As cities move toward replacing street lights with more energy-efficient LEDs, decisions about the type of LED lights selected should be taken into consideration, doctors say.
The American Medical Association adopted a community guidance report at its annual meeting in June to help communities select lights that will have the least amount of human and environmental effects.
According to a news release on the AMA website, high-intensity LED lighting emits a large amount of blue light that creates glare and creates a road hazard. In addition to decreasing visual sharpness, the blue-rich LED streetlights suppress melatonin during the night and impact circadian rhythms. The impact is felt in animal species, as well.
“Brighter residential nighttime lighting is associated with reduced sleep time, dissatisfaction with sleep quality, nighttime awakenings, excessive sleepiness, impaired daytime functioning and obesity,” the report says. “White LED street lighting patterns also could contribute to the risk of chronic disease in the populations of cities in which they have been installed.”

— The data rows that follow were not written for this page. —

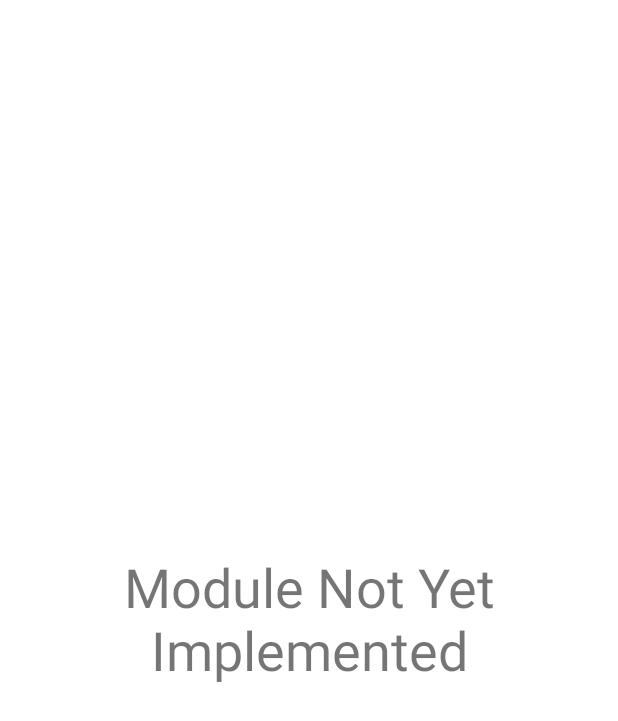
After one commit to forrest-james/ads-app, an Android app: the fragment NotImplementedFragment shown on its own in the app's theme, on a phone screen of 412 x 824 dp. The commit adds this screen. Shown: the top 721 px of the screen. Run offline under Robolectric (Android 15) with nearby library versions, the phone set to English and light mode, and no system bars.

Commit message:
Added Not Implemented Fragment

```diff
--- /dev/null
+++ b/AcmeDepartmentStore/app/src/main/java/com/ads/app/NotImplementedFragment.java
@@ -0,0 +1,35 @@
+package com.ads.app;
+
+import android.os.Bundle;
+
+import androidx.fragment.app.Fragment;
+
+import android.view.LayoutInflater;
+import android.view.View;
+import android.view.ViewGroup;
+
+public class NotImplementedFragment extends Fragment {
+
+    public static final String FRAGMENT_TAG = BuildConfig.APPLICATION_ID + ".NOT_IMPLEMENTED_FRAGMENT_TAG";
+
+    public NotImplementedFragment() {
+        // Required empty public constructor
+    }
+
+    public static NotImplementedFragment newInstance() {
+        NotImplementedFragment fragment = new NotImplementedFragment();
+        return fragment;
+    }
+
+    @Override
+    public void onCreate(Bundle savedInstanceState) {
+        super.onCreate(savedInstanceState);
+    }
+
+    @Override
+    public View onCreateView(LayoutInflater inflater, ViewGroup container,
+                             Bundle savedInstanceState) {
+        // Inflate the layout for this fragment
+        return inflater.inflate(R.layout.fragment_nyi, container, false);
+    }
+}
--- /dev/null
+++ b/AcmeDepartmentStore/app/src/main/res/layout/fragment_nyi.xml
@@ -0,0 +1,19 @@
+<?xml version="1.0" encoding="utf-8"?>
+<androidx.constraintlayout.widget.ConstraintLayout
+    xmlns:android="http://schemas.android.com/apk/res/android"
+    xmlns:app="http://schemas.android.com/apk/res-auto"
+    android:layout_width="match_parent"
+    android:layout_height="match_parent">
+
+    <TextView
+        android:id="@+id/textView"
+        android:layout_width="wrap_content"
+        android:layout_height="wrap_content"
+        android:gravity="center"
+        android:text="@string/error_nyi"
+        android:textSize="36sp"
+        app:layout_constraintBottom_toBottomOf="parent"
+        app:layout_constraintEnd_toEndOf="parent"
+        app:layout_constraintStart_toStartOf="parent"
+        app:layout_constraintTop_toTopOf="parent" />
+</androidx.constraintlayout.widget.ConstraintLayout>
--- a/AcmeDepartmentStore/app/src/main/res/values/strings.xml
+++ b/AcmeDepartmentStore/app/src/main/res/values/strings.xml
@@ -2,4 +2,5 @@
     <string name="app_name">Acme Department Store</string>
     <string name="app_name_short">ADS</string>
     <string name="arrow_right">&gt;</string>
+    <string name="error_nyi">Module Not Yet Implemented</string>
 </resources>
```
Also changed, not shown: AcmeDepartmentStore/app/src/main/java/com/ads/app/MainActivity.java (+7 -0 lines), AcmeDepartmentStore/app/src/main/res/drawable/ic_baseline_attach_money.xml (+9 -4 lines), AcmeDepartmentStore/app/src/main/res/layout/activity_main.xml (+16 -0 lines).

The AMA recommends “3,000K or lower lighting for outdoor installations such as roadways” and that municipalities shield their lights, and consider dimming them in off-peak periods.